1946 - Gibson Manufacturing Co. opens a tractor factory in Longmont, the first new heavy industry to locate in Longmont in over forty years. Production of Gibson tractors ceases, however, in 1952.

1950 - Longmont's population is 8,099.

1955 - A United Airlines DC-6 Mainliner crashes eight miles northeast of Longmont, killing all 44 aboard. Subsequent investigations showed that it was brought down by a bomb in a suitcase.

1960 - Longmont's population is 11,489.

1961 - City Charter adopted and Longmont becomes a home-rule city.

1962 - The Federal Aviation Administration opens an air traffic control center in northwest Longmont.

1965 - IBM announces construction of a large plant between Boulder and Longmont, accelerating the pace of growth and the shift of the economic base from agriculture to high technology.

1970 - Longmont's population is 23,209, double that of ten years earlier. The Kuner-Empson cannery closes.

1972-5 "Project 75" complex at 3rd Ave and Kimbark Street opens, including a new library, Civic Center and police station.

1975 - Longmont native Vance Brand flies on the Apollo-Soyuz mission which linked Soviet and American spacecraft.

1977 - Closing of the Great Western Sugar Factory in Longmont.

1980 - Longmont's population is 42,942, almost double that of ten years earlier. On August 15, Longmont police officer Glenn Herner shoots and kills two men, Juan Garcia and Jeff Cordova, during a Main Street altercation. Herner was later acquitted of manslaughter charges.
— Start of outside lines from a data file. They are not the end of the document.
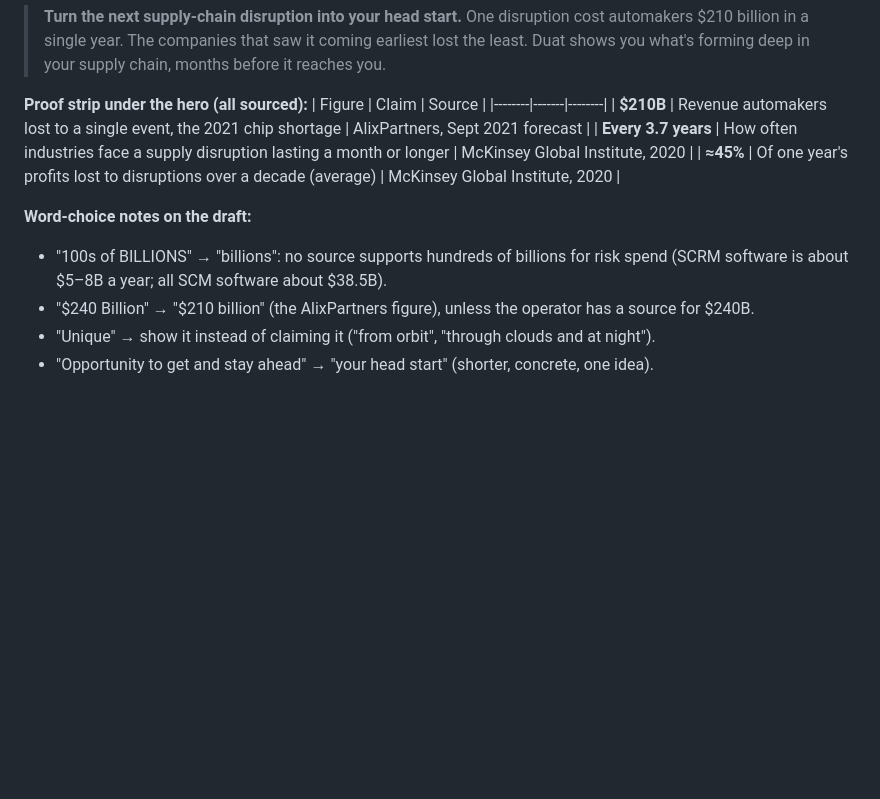
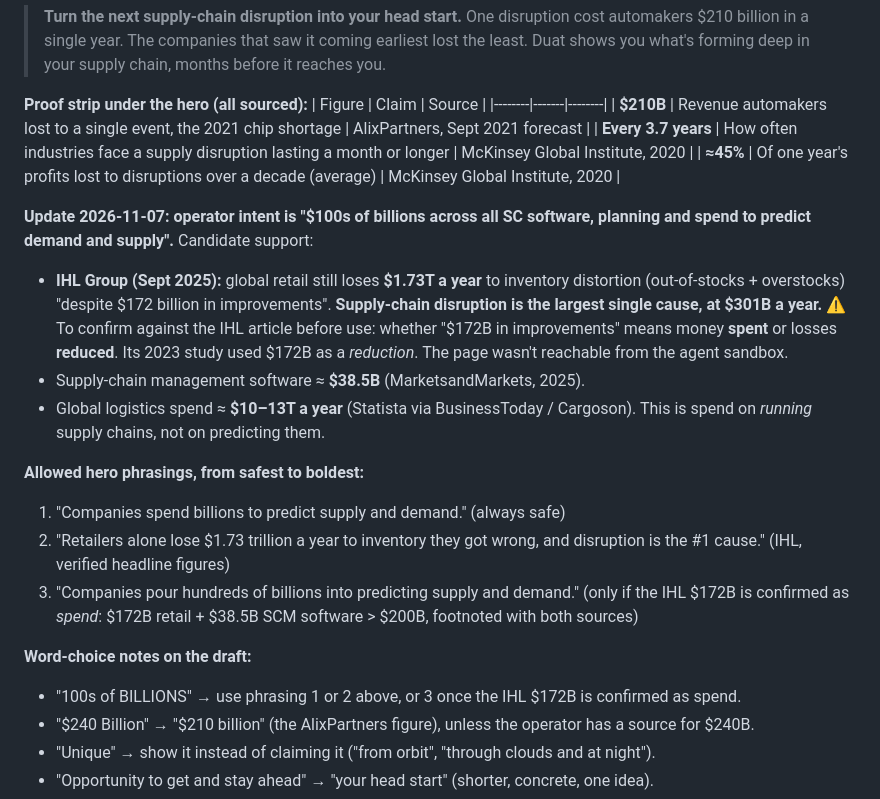
Before and after one commit to skanamike/duat-action-flow-94, a Markdown page: context/delivery/task003_004_home_story_plan.md, the part around the change. GitHub-like rendering; blank space fills up the shorter version.

Commit message:
docs(context): add sourced options for 'hundreds of billions' hero claim
Requested-By: Operator
Validated-By: Git Ops Agent
Co-Authored-By: Claude Opus 5.5 <noreply@anthropic.com>
Claude-Session: https://claude.ai/code/session_01BJBFwcptGE2HjTHjkudiSr

```diff
--- a/context/delivery/task003_004_home_story_plan.md
+++ b/context/delivery/task003_004_home_story_plan.md
@@ -58,8 +58,19 @@ Pages after Home (same rule, same task family): Why Duat → Company → Technol
 | **Every 3.7 years** | How often industries face a supply disruption lasting a month or longer | McKinsey Global Institute, 2020 |
 | **≈45%** | Of one year's profits lost to disruptions over a decade (average) | McKinsey Global Institute, 2020 |
 
+**Update 2026-11-07: operator intent is "$100s of billions across all SC software, planning and spend to predict demand and supply".** Candidate support:
+- **IHL Group (Sept 2025):** global retail still loses **$1.73T a year** to inventory distortion (out-of-stocks + overstocks) "despite $172 billion in improvements". **Supply-chain disruption is the largest single cause, at $301B a year.**
+  ⚠️ To confirm against the IHL article before use: whether "$172B in improvements" means money **spent** or losses **reduced**. Its 2023 study used $172B as a *reduction*. The page wasn't reachable from the agent sandbox.
+- Supply-chain management software ≈ **$38.5B** (MarketsandMarkets, 2025).
+- Global logistics spend ≈ **$10–13T a year** (Statista via BusinessToday / Cargoson). This is spend on *running* supply chains, not on predicting them.
+
+**Allowed hero phrasings, from safest to boldest:**
+1. "Companies spend billions to predict supply and demand." (always safe)
+2. "Retailers alone lose $1.73 trillion a year to inventory they got wrong, and disruption is the #1 cause." (IHL, verified headline figures)
+3. "Companies pour hundreds of billions into predicting supply and demand." (only if the IHL $172B is confirmed as *spend*: $172B retail + $38.5B SCM software > $200B, footnoted with both sources)
+
 **Word-choice notes on the draft:**
-- "100s of BILLIONS" → "billions": no source supports hundreds of billions for risk spend (SCRM software is about $5–8B a year; all SCM software about $38.5B).
+- "100s of BILLIONS" → use phrasing 1 or 2 above, or 3 once the IHL $172B is confirmed as spend.
 - "$240 Billion" → "$210 billion" (the AlixPartners figure), unless the operator has a source for $240B.
 - "Unique" → show it instead of claiming it ("from orbit", "through clouds and at night").
 - "Opportunity to get and stay ahead" → "your head start" (shorter, concrete, one idea).
```
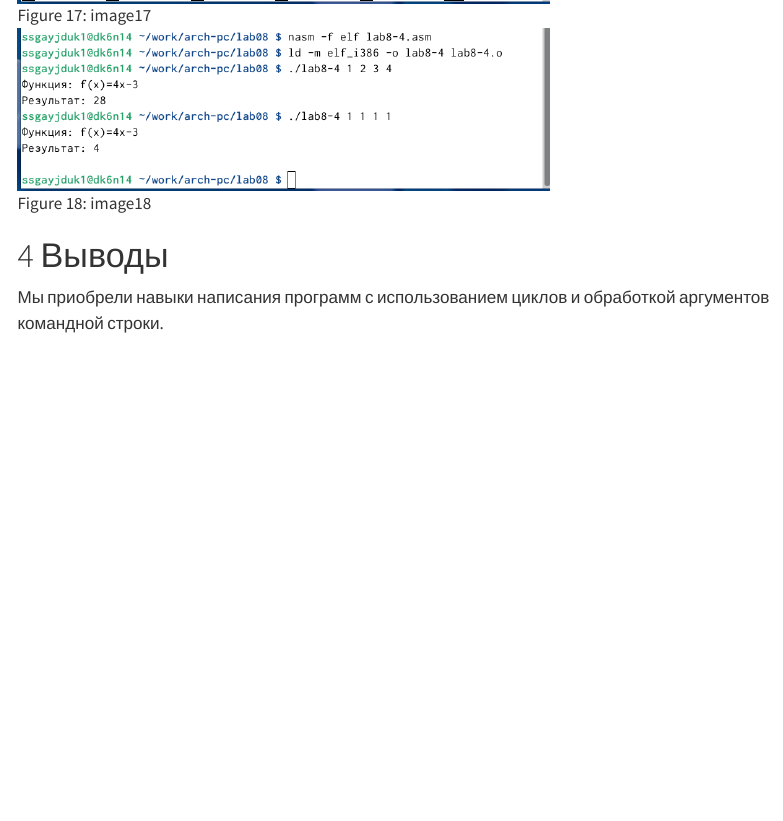
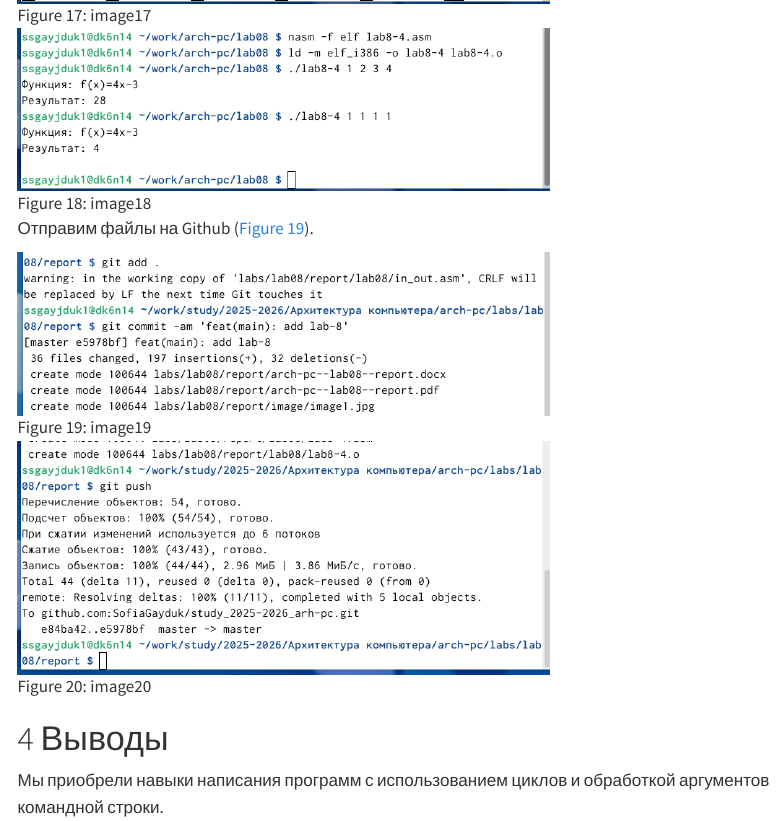
Before and after one commit to SofiaGayduk/study_2025-2026_arh-pc, a Quarto document (labs/lab08/report/arch-pc--lab08--report.qmd): the page in a window 1100 px wide, from 5800 px down. Rendered offline with R 4.5, knitr and Pandoc in place of Quarto, with nearby package versions; menus at the side of the page are left out.

Commit message:
feat(main): add lab-8

```diff
--- a/labs/lab08/report/arch-pc--lab08--report.qmd
+++ b/labs/lab08/report/arch-pc--lab08--report.qmd
@@ -101,6 +101,13 @@ license: "CC BY"
 
 ![image18](image/image18.jpg){#fig-018 width=70%}
 
+Отправим файлы на Github ([рис. @fig-019, @fig-020]).
+
+![image19](image/image19.jpg){#fig-019 width=70%}
+
+
+![image20](image/image20.jpg){#fig-020 width=70%}
+
 # Выводы
 
 Мы приобрели навыки написания программ с использованием циклов и обработкой аргументов командной строки.
```
Also changed, not shown: labs/lab08/report/arch-pc--lab08--report.pdf, labs/lab08/report/image/image19.jpg (added), labs/lab08/report/image/image20.jpg (added), 1 other file.
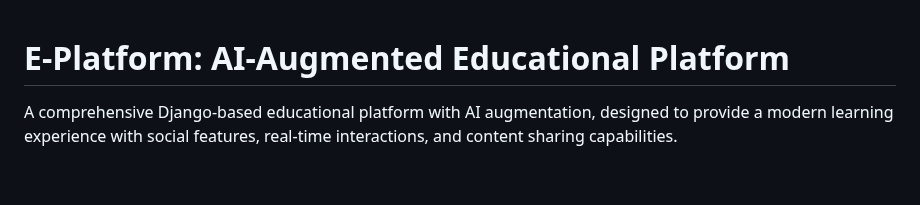
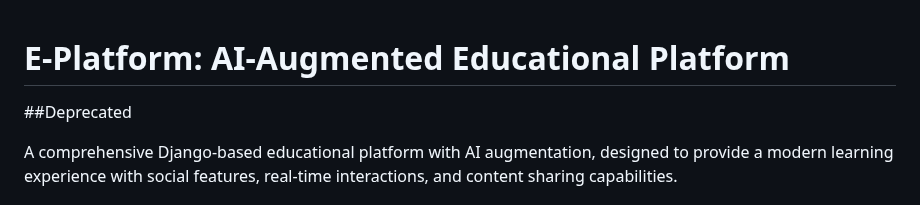
Before and after one commit to k5602/E_Platform, a Markdown page: docs/README.md, the part around the change. GitHub-like rendering; blank space fills up the shorter version.

```diff
--- a/docs/README.md
+++ b/docs/README.md
@@ -1,4 +1,6 @@
 # E-Platform: AI-Augmented Educational Platform
+
+##Deprecated
 
 A comprehensive Django-based educational platform with AI augmentation, designed to provide a modern learning experience with social features, real-time interactions, and content sharing capabilities.
 
```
The aftermath of this tragedy led to massive changes in police training and to the founding of El Comite.

1986 - Twin Peaks Mall opens.

1990 - Longmont's population is 51,524.

1993 - Construction of a new Library and a new Safety & Justice Center.

2000 - Longmont's population is 71,093.

2002 - Construction of a new Recreation Center, a Museum & Cultural Center, and improvements to Roosevelt Park completed.

2010 - Longmont's population is 86,270

2011 - Closing of the Butterball turkey processing plant, the last major agricultural industry in Longmont.

2013 - A major flood damages homes, businesses, and roads in Longmont and across the Front Range.